Today marks the 23rd annual World AIDS Day,
an opportunity to bring global awareness to the fight against HIV/AIDS.
34 million people are living with AIDS across the world. One of the major goals
of World AIDS Day is to highlight strategies that will reduce the rates of new
infections and continue to provide research, prevention strategies and access
to medical treatment to reduce AIDS related deaths both here and abroad.
As we commemorate World AIDS Day, here are some facts and figures
you need to know:
First diagnosis in U. S.
In 1981, the first diagnosed cases of what is now known as AIDS
hit the United States. Since then, an estimated 1.7 million have been infected,
and 600,000 have died. It is estimated that 1.1 million are currently living
with HIV/AIDS in the U.S.
New cases each year in U.S
In the United States, the numbers of new infections has dropped
since its all time high in the 1980s, yet 50,000 still become infected each
year. One of the goals of World AIDS Day campaign is to bring about no new
infections by the year 2015.
The face of HIV/AIDS has morphed and changed since the 1980s,
when the majority of new infections were contracted by gay men. In 2010 in the
U.S. the majority of new diagnoses were reported to be through heterosexual
transmission. And while men who have sex with men (MSMs) still represent the
largest number of people living with HIV/AIDS in the United States, worldwide,
women represent the majority of people living with AIDS.
New HIV/AIDS infections are on the decline, with a drop of 20 percent since the
all time high in 1997. Yet, in 2010, worldwide there were nearly 2.7 million
new infections. Each day over 7,000 people are newly infected.
Globally, the highest rates of infection are in sub-Saharan
Africa.
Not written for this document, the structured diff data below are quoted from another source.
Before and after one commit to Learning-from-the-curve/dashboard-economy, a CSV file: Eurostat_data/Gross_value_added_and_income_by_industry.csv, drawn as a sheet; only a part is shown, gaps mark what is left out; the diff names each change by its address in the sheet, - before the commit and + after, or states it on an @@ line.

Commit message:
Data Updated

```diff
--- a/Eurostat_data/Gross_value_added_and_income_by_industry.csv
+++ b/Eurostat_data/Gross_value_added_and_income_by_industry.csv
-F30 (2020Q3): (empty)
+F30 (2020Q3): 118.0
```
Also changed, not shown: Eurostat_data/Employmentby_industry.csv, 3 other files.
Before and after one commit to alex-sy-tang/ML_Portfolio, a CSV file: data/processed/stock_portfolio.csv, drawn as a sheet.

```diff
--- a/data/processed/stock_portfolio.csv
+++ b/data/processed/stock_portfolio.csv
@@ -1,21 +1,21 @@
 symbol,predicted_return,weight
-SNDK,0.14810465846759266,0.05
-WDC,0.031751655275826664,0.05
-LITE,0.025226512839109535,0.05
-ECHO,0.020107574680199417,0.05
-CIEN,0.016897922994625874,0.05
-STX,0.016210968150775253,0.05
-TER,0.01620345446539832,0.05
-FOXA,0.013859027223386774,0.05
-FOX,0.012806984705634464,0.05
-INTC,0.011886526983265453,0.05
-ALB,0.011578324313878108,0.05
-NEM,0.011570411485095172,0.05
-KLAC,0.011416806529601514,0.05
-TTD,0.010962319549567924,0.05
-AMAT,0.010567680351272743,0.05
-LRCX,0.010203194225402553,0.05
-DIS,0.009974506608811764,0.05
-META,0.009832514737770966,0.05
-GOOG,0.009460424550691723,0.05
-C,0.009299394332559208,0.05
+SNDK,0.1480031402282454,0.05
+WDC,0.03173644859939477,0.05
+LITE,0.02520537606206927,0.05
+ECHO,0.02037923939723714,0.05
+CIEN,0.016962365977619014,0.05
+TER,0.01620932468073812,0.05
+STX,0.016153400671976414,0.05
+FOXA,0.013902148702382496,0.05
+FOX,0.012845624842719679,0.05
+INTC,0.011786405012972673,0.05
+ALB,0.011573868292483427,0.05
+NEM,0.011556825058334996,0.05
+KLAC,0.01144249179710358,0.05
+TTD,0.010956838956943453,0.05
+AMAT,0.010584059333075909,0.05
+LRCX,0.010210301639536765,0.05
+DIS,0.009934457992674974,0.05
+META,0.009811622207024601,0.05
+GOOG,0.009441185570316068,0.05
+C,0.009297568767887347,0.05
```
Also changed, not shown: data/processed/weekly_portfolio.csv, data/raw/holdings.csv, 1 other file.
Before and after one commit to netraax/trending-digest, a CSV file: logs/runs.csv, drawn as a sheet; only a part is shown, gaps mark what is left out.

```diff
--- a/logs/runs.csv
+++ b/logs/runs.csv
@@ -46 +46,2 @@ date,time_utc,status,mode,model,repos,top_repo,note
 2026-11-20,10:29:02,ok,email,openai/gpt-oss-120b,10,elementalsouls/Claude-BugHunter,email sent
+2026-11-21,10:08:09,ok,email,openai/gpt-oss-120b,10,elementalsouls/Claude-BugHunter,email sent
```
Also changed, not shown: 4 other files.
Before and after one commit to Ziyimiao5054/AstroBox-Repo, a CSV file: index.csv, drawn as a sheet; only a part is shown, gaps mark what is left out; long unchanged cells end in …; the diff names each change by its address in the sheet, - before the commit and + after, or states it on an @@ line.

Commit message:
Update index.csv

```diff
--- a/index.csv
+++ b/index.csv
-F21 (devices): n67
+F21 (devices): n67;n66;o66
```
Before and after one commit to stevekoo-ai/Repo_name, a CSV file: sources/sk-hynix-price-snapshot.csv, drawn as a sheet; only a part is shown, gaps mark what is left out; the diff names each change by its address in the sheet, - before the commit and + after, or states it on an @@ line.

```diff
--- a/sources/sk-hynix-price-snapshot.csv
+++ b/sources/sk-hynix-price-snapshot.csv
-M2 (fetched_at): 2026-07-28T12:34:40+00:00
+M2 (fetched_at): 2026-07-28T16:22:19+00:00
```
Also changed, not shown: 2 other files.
In the United States, the largest percentage of people living with HIV/AIDS
is in Washington, DC. The Center for Disease and Control reports that seven out
of the top ten cities with people living with HIV/AIDS are in the South.